Exercise prompt: Look through the listing below, find every line with the string "DoctorDetails", and copy it.

Data excerpts:
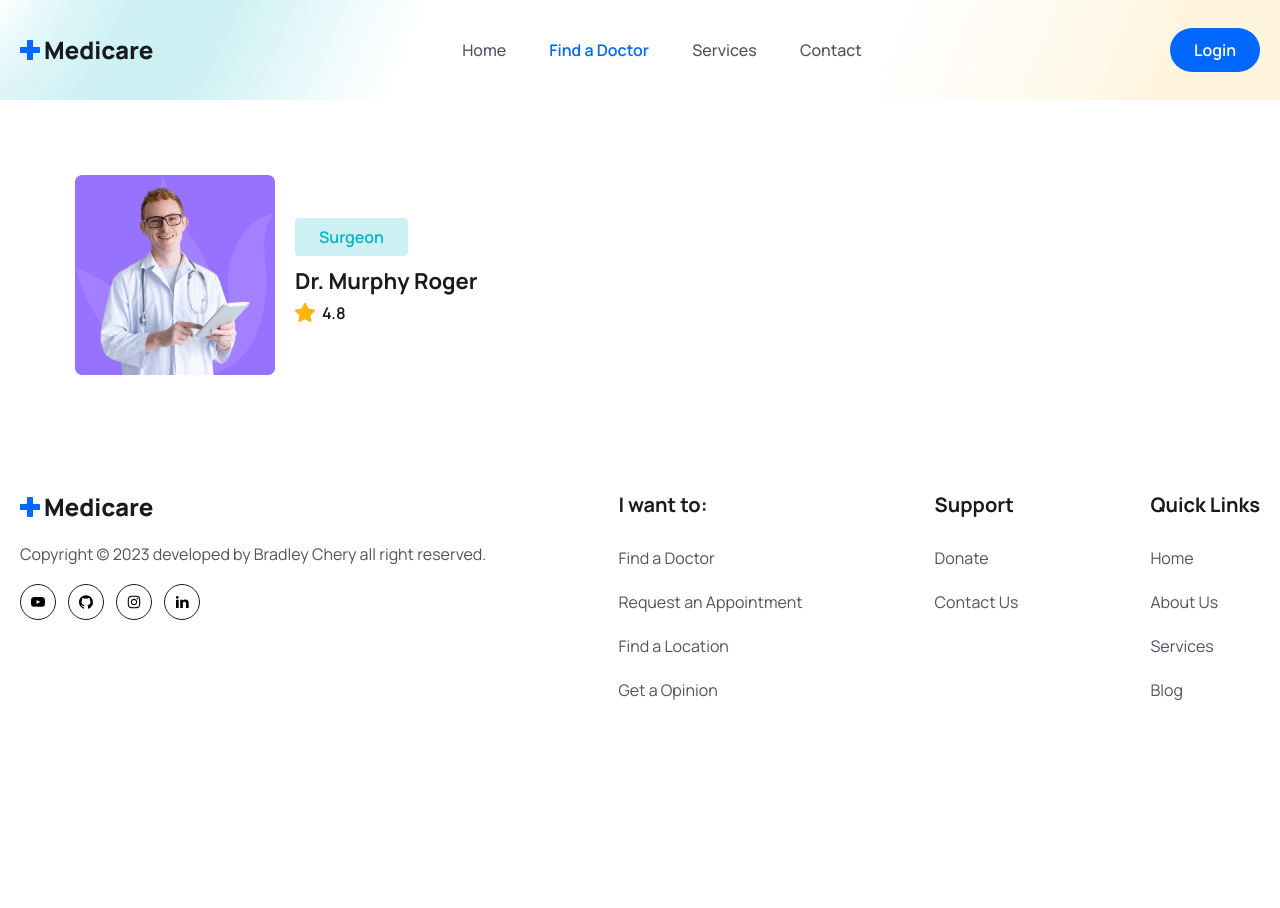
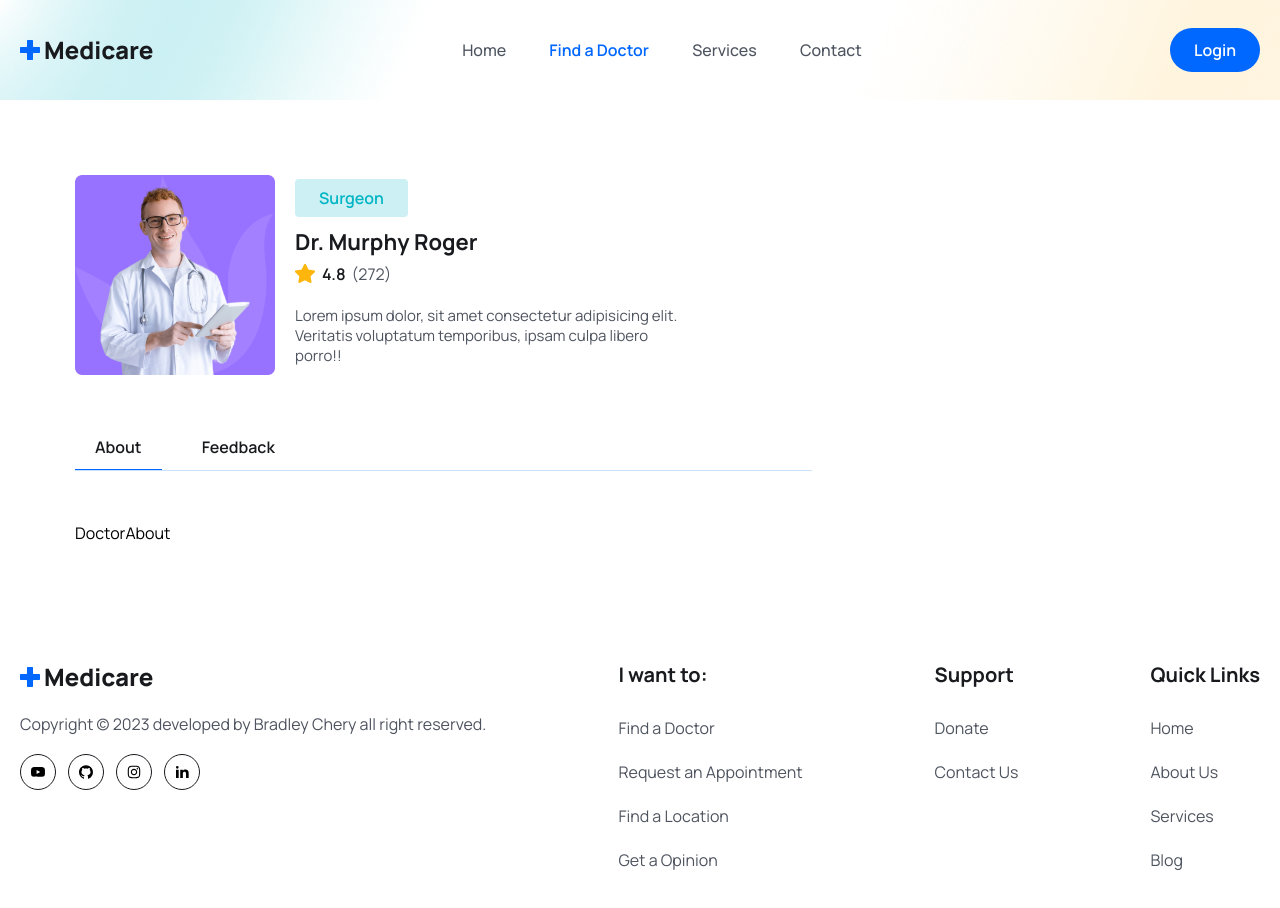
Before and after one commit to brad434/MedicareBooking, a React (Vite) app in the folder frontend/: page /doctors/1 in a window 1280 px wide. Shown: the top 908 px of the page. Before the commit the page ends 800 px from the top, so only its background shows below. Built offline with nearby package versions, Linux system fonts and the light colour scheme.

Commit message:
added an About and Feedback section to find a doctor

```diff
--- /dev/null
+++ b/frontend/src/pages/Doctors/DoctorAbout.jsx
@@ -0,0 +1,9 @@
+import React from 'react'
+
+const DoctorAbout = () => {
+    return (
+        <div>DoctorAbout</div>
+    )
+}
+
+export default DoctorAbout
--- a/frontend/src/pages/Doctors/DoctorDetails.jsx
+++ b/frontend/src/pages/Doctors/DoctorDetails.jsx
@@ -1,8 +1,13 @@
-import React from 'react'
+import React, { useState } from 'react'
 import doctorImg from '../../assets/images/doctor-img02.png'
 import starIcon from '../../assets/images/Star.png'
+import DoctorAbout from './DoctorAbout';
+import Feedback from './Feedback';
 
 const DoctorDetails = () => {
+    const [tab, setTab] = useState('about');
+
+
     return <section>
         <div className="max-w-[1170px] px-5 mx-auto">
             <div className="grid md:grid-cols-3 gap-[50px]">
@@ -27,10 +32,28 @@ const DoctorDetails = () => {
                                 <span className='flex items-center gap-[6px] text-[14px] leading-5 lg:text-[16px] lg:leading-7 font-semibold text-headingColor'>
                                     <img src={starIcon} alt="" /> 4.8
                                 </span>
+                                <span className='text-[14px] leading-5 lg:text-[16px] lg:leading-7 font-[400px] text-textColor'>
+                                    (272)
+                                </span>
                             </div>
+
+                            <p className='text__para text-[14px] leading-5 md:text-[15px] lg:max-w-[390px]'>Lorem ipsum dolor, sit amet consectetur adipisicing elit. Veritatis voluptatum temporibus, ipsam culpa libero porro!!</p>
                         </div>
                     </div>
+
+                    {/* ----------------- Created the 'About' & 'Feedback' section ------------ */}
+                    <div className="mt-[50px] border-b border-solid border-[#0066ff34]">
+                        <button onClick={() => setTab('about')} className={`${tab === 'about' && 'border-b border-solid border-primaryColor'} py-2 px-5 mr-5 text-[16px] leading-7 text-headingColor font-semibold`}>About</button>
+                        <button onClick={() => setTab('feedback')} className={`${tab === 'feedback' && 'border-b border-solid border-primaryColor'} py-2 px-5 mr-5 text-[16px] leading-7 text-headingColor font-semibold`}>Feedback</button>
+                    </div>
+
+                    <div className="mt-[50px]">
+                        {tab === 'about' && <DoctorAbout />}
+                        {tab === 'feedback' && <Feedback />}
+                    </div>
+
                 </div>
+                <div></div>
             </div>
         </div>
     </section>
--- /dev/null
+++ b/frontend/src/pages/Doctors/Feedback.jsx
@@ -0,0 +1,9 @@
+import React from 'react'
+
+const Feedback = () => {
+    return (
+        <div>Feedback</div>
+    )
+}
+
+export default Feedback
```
==
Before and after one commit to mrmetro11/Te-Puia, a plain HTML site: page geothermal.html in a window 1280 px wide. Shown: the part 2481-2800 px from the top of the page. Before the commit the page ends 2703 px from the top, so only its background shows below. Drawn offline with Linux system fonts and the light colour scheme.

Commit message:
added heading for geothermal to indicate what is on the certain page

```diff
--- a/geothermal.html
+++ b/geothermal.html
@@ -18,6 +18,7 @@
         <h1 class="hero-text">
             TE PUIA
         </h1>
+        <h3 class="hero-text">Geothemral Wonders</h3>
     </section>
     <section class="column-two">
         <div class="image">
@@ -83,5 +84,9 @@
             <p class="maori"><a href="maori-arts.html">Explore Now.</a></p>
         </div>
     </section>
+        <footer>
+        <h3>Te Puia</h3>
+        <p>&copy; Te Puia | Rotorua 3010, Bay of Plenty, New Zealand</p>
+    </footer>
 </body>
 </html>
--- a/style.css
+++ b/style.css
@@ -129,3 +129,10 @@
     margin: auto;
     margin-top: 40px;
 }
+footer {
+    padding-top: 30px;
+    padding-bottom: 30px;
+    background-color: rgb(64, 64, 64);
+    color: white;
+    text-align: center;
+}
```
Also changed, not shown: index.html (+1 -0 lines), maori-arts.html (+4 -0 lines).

Task result:
--- a/frontend/src/pages/Doctors/DoctorDetails.jsx
+++ b/frontend/src/pages/Doctors/DoctorDetails.jsx
 const DoctorDetails = () => {
@@ -27,10 +32,28 @@ const DoctorDetails = () => {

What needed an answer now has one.